Material for this exercise
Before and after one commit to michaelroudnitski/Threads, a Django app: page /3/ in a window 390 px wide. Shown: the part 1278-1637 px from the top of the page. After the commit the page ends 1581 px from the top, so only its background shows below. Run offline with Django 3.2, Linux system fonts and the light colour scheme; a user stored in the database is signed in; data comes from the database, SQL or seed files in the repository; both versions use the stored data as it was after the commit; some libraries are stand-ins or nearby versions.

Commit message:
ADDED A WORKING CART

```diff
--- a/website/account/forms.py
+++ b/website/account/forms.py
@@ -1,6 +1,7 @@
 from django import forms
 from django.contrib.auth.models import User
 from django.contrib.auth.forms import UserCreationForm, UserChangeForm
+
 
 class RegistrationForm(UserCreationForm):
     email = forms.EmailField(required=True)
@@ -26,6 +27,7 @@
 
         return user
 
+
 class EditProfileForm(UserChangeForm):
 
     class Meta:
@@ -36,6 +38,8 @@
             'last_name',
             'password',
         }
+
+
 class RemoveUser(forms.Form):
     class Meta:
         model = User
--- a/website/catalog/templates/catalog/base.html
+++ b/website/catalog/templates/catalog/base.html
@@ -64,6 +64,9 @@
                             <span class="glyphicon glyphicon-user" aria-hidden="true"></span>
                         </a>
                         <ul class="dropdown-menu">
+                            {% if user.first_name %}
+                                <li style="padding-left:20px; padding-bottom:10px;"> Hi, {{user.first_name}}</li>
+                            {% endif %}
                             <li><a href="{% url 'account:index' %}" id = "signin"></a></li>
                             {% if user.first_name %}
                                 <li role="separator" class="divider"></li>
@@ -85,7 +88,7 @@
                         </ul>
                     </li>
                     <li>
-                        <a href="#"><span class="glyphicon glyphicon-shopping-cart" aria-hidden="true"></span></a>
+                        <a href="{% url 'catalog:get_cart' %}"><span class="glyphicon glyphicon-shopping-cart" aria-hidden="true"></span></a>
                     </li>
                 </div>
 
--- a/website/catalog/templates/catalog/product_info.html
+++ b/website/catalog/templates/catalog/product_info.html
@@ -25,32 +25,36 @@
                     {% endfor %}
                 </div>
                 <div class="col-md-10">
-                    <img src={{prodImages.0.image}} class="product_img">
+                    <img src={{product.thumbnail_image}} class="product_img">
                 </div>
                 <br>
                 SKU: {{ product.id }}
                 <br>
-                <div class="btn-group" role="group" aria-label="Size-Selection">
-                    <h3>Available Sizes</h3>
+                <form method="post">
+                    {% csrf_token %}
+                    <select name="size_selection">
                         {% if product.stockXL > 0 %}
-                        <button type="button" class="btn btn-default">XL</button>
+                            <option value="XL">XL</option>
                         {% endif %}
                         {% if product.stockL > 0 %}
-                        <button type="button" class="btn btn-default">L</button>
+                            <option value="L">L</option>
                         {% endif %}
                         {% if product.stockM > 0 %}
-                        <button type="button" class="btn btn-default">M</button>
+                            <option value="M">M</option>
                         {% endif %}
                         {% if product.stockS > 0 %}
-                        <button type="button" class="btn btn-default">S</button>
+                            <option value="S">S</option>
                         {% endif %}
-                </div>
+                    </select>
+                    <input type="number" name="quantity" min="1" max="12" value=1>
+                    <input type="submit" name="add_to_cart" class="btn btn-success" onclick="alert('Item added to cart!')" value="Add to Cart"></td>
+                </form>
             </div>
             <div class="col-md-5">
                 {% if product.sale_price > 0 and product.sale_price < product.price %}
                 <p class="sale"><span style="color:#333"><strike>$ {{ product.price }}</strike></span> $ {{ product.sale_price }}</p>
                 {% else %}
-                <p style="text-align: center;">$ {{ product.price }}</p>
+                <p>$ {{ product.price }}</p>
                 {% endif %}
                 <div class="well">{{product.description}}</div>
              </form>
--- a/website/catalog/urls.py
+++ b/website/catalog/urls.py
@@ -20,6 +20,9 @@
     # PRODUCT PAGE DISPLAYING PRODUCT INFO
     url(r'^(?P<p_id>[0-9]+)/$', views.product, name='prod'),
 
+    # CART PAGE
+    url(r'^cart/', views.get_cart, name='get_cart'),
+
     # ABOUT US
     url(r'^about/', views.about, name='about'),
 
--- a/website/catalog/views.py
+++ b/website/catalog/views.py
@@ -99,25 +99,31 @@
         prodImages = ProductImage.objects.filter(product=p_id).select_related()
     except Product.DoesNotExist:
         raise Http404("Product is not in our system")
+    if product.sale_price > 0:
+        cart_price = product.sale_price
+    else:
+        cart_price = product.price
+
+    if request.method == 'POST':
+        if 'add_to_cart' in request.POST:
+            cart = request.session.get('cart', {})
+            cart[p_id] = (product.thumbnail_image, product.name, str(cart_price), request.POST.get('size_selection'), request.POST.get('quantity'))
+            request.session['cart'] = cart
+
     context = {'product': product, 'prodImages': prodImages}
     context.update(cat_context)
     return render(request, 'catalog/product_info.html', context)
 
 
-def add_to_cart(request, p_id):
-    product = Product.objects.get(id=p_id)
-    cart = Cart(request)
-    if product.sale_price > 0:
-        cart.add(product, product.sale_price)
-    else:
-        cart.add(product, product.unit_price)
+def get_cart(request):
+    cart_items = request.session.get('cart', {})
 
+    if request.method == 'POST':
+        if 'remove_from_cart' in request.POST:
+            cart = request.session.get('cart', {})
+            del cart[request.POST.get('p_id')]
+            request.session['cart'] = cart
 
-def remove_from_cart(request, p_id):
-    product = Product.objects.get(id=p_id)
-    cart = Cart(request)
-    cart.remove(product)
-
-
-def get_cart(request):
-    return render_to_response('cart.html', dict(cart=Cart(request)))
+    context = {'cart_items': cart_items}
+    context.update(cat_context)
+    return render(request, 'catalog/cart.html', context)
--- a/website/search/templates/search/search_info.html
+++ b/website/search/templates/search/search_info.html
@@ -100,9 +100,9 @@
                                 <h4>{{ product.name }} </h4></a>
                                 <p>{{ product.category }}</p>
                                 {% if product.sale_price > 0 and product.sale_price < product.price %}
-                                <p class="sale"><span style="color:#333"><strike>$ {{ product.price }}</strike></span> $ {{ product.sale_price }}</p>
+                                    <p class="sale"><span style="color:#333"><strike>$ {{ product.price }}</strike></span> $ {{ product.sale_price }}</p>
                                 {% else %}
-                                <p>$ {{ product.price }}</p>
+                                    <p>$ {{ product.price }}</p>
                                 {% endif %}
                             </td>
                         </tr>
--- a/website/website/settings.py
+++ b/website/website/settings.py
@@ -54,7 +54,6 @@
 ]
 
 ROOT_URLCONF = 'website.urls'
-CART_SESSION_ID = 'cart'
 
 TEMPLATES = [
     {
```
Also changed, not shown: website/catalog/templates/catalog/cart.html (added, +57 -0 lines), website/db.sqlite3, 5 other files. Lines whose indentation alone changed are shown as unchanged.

Exercise instructions
Once more, set down the full listing, verbatim.

Answer box
Before and after one commit to michaelroudnitski/Threads, a Django app: page /3/ in a window 390 px wide. Shown: the part 1278-1637 px from the top of the page. After the commit the page ends 1581 px from the top, so only its background shows below. Run offline with Django 3.2, Linux system fonts and the light colour scheme; a user stored in the database is signed in; data comes from the database, SQL or seed files in the repository; both versions use the stored data as it was after the commit; some libraries are stand-ins or nearby versions.

Commit message:
ADDED A WORKING CART

```diff
--- a/website/account/forms.py
+++ b/website/account/forms.py
@@ -1,6 +1,7 @@
 from django import forms
 from django.contrib.auth.models import User
 from django.contrib.auth.forms import UserCreationForm, UserChangeForm
+
 
 class RegistrationForm(UserCreationForm):
     email = forms.EmailField(required=True)
@@ -26,6 +27,7 @@
 
         return user
 
+
 class EditProfileForm(UserChangeForm):
 
     class Meta:
@@ -36,6 +38,8 @@
             'last_name',
             'password',
         }
+
+
 class RemoveUser(forms.Form):
     class Meta:
         model = User
--- a/website/catalog/templates/catalog/base.html
+++ b/website/catalog/templates/catalog/base.html
@@ -64,6 +64,9 @@
                             <span class="glyphicon glyphicon-user" aria-hidden="true"></span>
                         </a>
                         <ul class="dropdown-menu">
+                            {% if user.first_name %}
+                                <li style="padding-left:20px; padding-bottom:10px;"> Hi, {{user.first_name}}</li>
+                            {% endif %}
                             <li><a href="{% url 'account:index' %}" id = "signin"></a></li>
                             {% if user.first_name %}
                                 <li role="separator" class="divider"></li>
@@ -85,7 +88,7 @@
                         </ul>
                     </li>
                     <li>
-                        <a href="#"><span class="glyphicon glyphicon-shopping-cart" aria-hidden="true"></span></a>
+                        <a href="{% url 'catalog:get_cart' %}"><span class="glyphicon glyphicon-shopping-cart" aria-hidden="true"></span></a>
                     </li>
                 </div>
 
--- a/website/catalog/templates/catalog/product_info.html
+++ b/website/catalog/templates/catalog/product_info.html
@@ -25,32 +25,36 @@
                     {% endfor %}
                 </div>
                 <div class="col-md-10">
-                    <img src={{prodImages.0.image}} class="product_img">
+                    <img src={{product.thumbnail_image}} class="product_img">
                 </div>
                 <br>
                 SKU: {{ product.id }}
                 <br>
-                <div class="btn-group" role="group" aria-label="Size-Selection">
-                    <h3>Available Sizes</h3>
+                <form method="post">
+                    {% csrf_token %}
+                    <select name="size_selection">
                         {% if product.stockXL > 0 %}
-                        <button type="button" class="btn btn-default">XL</button>
+                            <option value="XL">XL</option>
                         {% endif %}
                         {% if product.stockL > 0 %}
-                        <button type="button" class="btn btn-default">L</button>
+                            <option value="L">L</option>
                         {% endif %}
                         {% if product.stockM > 0 %}
-                        <button type="button" class="btn btn-default">M</button>
+                            <option value="M">M</option>
                         {% endif %}
                         {% if product.stockS > 0 %}
-                        <button type="button" class="btn btn-default">S</button>
+                            <option value="S">S</option>
                         {% endif %}
-                </div>
+                    </select>
+                    <input type="number" name="quantity" min="1" max="12" value=1>
+                    <input type="submit" name="add_to_cart" class="btn btn-success" onclick="alert('Item added to cart!')" value="Add to Cart"></td>
+                </form>
             </div>
             <div class="col-md-5">
                 {% if product.sale_price > 0 and product.sale_price < product.price %}
                 <p class="sale"><span style="color:#333"><strike>$ {{ product.price }}</strike></span> $ {{ product.sale_price }}</p>
                 {% else %}
-                <p style="text-align: center;">$ {{ product.price }}</p>
+                <p>$ {{ product.price }}</p>
                 {% endif %}
                 <div class="well">{{product.description}}</div>
              </form>
--- a/website/catalog/urls.py
+++ b/website/catalog/urls.py
@@ -20,6 +20,9 @@
     # PRODUCT PAGE DISPLAYING PRODUCT INFO
     url(r'^(?P<p_id>[0-9]+)/$', views.product, name='prod'),
 
+    # CART PAGE
+    url(r'^cart/', views.get_cart, name='get_cart'),
+
     # ABOUT US
     url(r'^about/', views.about, name='about'),
 
--- a/website/catalog/views.py
+++ b/website/catalog/views.py
@@ -99,25 +99,31 @@
         prodImages = ProductImage.objects.filter(product=p_id).select_related()
     except Product.DoesNotExist:
         raise Http404("Product is not in our system")
+    if product.sale_price > 0:
+        cart_price = product.sale_price
+    else:
+        cart_price = product.price
+
+    if request.method == 'POST':
+        if 'add_to_cart' in request.POST:
+            cart = request.session.get('cart', {})
+            cart[p_id] = (product.thumbnail_image, product.name, str(cart_price), request.POST.get('size_selection'), request.POST.get('quantity'))
+            request.session['cart'] = cart
+
     context = {'product': product, 'prodImages': prodImages}
     context.update(cat_context)
     return render(request, 'catalog/product_info.html', context)
 
 
-def add_to_cart(request, p_id):
-    product = Product.objects.get(id=p_id)
-    cart = Cart(request)
-    if product.sale_price > 0:
-        cart.add(product, product.sale_price)
-    else:
-        cart.add(product, product.unit_price)
+def get_cart(request):
+    cart_items = request.session.get('cart', {})
 
+    if request.method == 'POST':
+        if 'remove_from_cart' in request.POST:
+            cart = request.session.get('cart', {})
+            del cart[request.POST.get('p_id')]
+            request.session['cart'] = cart
 
-def remove_from_cart(request, p_id):
-    product = Product.objects.get(id=p_id)
-    cart = Cart(request)
-    cart.remove(product)
-
-
-def get_cart(request):
-    return render_to_response('cart.html', dict(cart=Cart(request)))
+    context = {'cart_items': cart_items}
+    context.update(cat_context)
+    return render(request, 'catalog/cart.html', context)
--- a/website/search/templates/search/search_info.html
+++ b/website/search/templates/search/search_info.html
@@ -100,9 +100,9 @@
                                 <h4>{{ product.name }} </h4></a>
                                 <p>{{ product.category }}</p>
                                 {% if product.sale_price > 0 and product.sale_price < product.price %}
-                                <p class="sale"><span style="color:#333"><strike>$ {{ product.price }}</strike></span> $ {{ product.sale_price }}</p>
+                                    <p class="sale"><span style="color:#333"><strike>$ {{ product.price }}</strike></span> $ {{ product.sale_price }}</p>
                                 {% else %}
-                                <p>$ {{ product.price }}</p>
+                                    <p>$ {{ product.price }}</p>
                                 {% endif %}
                             </td>
                         </tr>
--- a/website/website/settings.py
+++ b/website/website/settings.py
@@ -54,7 +54,6 @@
 ]
 
 ROOT_URLCONF = 'website.urls'
-CART_SESSION_ID = 'cart'
 
 TEMPLATES = [
     {
```
Also changed, not shown: website/catalog/templates/catalog/cart.html (added, +57 -0 lines), website/db.sqlite3, 5 other files. Lines whose indentation alone changed are shown as unchanged.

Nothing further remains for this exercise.